** Records for the task follows **
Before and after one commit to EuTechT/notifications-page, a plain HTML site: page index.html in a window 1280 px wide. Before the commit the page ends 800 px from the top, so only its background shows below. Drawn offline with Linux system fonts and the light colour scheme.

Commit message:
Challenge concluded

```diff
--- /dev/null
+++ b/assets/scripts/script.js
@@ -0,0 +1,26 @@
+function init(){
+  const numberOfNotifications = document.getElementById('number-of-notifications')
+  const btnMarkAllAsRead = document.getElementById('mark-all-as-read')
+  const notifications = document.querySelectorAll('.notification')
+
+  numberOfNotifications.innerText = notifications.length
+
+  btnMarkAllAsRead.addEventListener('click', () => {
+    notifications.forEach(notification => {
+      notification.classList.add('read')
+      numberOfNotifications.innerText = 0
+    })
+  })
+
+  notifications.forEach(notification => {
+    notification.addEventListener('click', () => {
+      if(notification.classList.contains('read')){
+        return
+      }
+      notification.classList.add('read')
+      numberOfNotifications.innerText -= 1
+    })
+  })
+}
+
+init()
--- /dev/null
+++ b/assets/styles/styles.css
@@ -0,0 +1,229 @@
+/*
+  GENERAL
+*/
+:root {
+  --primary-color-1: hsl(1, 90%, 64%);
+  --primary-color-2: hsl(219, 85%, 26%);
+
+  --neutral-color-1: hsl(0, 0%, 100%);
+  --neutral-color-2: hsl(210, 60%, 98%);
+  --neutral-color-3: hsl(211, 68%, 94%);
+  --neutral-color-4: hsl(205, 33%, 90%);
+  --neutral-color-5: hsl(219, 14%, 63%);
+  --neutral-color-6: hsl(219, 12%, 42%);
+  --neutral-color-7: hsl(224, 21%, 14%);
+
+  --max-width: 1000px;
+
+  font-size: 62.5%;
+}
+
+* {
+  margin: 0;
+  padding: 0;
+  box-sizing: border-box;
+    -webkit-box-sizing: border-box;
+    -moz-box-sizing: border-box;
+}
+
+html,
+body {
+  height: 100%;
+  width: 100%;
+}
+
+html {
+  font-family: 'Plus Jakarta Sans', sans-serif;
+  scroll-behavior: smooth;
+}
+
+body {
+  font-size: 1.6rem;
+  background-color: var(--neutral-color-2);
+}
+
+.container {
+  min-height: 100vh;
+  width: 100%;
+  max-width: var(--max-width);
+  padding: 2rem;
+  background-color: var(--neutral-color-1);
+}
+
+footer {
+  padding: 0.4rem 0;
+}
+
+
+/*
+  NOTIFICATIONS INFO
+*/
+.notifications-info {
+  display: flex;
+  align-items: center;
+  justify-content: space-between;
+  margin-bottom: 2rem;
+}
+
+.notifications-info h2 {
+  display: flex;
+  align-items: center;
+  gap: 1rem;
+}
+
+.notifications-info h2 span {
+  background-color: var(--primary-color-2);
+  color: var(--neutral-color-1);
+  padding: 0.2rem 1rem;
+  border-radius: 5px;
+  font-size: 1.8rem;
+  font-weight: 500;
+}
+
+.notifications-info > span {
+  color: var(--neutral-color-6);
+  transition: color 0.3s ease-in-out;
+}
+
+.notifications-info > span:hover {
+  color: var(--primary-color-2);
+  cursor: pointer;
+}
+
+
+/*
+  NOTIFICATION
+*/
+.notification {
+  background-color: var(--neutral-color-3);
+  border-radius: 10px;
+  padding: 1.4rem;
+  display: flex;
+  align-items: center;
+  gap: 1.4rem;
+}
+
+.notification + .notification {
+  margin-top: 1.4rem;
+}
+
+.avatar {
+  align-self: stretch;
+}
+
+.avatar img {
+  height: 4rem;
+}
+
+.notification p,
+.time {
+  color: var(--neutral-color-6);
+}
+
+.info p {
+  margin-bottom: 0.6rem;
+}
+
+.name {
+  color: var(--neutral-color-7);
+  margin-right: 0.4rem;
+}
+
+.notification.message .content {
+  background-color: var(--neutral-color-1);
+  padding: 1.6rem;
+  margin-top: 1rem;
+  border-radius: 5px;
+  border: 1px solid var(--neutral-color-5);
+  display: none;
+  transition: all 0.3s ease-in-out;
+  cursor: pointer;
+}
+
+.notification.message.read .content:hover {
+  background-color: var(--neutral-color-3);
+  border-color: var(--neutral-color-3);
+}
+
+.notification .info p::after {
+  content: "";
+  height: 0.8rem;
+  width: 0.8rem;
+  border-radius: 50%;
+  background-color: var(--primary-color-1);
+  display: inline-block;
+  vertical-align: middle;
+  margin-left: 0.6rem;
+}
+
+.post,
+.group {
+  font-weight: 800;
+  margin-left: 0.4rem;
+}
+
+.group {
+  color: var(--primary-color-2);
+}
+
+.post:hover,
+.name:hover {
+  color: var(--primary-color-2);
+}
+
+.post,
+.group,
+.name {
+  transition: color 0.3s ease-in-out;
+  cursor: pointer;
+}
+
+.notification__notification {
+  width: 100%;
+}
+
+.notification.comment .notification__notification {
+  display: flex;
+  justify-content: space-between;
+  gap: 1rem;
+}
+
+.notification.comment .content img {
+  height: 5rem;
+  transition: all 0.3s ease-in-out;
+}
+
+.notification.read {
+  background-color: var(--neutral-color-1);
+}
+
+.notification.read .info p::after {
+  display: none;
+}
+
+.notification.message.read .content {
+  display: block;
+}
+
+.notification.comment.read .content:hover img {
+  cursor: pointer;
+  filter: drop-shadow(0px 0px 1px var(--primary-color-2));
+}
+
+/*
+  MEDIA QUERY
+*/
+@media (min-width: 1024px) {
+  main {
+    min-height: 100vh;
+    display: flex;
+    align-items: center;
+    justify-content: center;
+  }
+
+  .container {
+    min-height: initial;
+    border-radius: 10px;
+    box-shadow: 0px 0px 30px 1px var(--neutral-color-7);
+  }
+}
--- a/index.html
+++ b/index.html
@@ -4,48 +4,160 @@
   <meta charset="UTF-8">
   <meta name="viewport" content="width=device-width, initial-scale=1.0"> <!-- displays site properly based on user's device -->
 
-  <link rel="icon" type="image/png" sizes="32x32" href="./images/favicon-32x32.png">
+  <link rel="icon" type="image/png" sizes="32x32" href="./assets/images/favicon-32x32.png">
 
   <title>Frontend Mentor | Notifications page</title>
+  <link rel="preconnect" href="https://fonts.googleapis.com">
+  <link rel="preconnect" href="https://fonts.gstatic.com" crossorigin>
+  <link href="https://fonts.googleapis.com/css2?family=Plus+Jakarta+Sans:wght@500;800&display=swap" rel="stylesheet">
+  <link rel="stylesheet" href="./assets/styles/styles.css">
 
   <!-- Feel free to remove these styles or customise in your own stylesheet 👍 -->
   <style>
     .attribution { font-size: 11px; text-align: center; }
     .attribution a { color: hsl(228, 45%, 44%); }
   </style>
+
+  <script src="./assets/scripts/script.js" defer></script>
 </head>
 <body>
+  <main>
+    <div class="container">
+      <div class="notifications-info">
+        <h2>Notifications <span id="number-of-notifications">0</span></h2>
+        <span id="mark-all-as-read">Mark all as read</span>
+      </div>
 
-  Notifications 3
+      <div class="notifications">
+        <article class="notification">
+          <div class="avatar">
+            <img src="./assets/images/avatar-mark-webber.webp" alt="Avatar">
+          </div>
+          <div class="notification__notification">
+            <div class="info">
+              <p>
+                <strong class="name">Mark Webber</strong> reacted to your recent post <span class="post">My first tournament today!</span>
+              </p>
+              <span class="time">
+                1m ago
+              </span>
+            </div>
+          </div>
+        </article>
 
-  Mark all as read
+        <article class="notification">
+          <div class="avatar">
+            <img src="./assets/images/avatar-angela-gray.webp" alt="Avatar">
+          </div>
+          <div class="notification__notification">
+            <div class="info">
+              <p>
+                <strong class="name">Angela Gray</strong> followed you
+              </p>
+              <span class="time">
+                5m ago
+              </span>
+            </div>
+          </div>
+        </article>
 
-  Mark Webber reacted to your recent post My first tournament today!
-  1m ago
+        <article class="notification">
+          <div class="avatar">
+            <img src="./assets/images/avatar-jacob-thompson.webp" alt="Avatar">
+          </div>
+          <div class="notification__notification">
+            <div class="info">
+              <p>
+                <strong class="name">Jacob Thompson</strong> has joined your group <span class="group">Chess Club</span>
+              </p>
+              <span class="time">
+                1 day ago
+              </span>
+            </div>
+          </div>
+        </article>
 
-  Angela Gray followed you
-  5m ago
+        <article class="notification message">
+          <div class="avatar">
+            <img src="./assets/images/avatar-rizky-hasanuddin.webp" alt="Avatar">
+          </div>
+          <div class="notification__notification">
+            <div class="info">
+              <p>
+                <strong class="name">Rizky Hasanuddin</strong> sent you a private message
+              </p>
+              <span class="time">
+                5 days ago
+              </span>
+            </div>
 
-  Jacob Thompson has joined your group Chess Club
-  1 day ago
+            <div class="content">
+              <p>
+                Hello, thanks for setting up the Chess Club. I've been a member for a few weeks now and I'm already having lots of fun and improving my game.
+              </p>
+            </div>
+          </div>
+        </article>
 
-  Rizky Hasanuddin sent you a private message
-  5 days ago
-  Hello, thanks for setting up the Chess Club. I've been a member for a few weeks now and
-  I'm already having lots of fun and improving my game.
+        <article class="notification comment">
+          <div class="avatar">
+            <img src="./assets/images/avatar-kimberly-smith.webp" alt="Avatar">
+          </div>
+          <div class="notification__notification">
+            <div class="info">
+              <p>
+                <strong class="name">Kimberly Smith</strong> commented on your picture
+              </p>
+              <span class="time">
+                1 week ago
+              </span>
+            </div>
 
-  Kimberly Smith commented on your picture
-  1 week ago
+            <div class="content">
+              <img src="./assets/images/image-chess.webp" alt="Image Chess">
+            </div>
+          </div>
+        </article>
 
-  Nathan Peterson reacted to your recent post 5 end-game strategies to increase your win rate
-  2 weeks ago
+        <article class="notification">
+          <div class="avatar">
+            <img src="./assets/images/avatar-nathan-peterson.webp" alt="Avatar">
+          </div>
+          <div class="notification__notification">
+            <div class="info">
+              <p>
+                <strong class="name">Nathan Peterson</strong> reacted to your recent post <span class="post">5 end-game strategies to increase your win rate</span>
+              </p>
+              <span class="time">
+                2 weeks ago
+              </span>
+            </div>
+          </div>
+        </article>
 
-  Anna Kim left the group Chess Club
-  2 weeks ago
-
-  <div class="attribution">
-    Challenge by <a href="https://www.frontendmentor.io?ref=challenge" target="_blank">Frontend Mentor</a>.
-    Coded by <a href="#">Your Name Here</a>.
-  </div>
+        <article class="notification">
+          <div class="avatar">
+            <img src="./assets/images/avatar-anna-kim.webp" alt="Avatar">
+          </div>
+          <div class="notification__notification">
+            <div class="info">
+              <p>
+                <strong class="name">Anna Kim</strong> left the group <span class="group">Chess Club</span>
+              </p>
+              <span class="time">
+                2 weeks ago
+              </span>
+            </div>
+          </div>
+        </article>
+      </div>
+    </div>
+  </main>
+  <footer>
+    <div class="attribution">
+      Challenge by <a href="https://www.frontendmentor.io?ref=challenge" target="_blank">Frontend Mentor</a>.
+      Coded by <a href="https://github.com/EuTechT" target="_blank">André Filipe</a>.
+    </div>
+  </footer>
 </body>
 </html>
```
** End of Records for the task **
## Task to complete
Note each line of the material holding "document" and copy it out.

## Reply to the exercise
+  const numberOfNotifications = document.getElementById('number-of-notifications')
+  const btnMarkAllAsRead = document.getElementById('mark-all-as-read')
+  const notifications = document.querySelectorAll('.notification')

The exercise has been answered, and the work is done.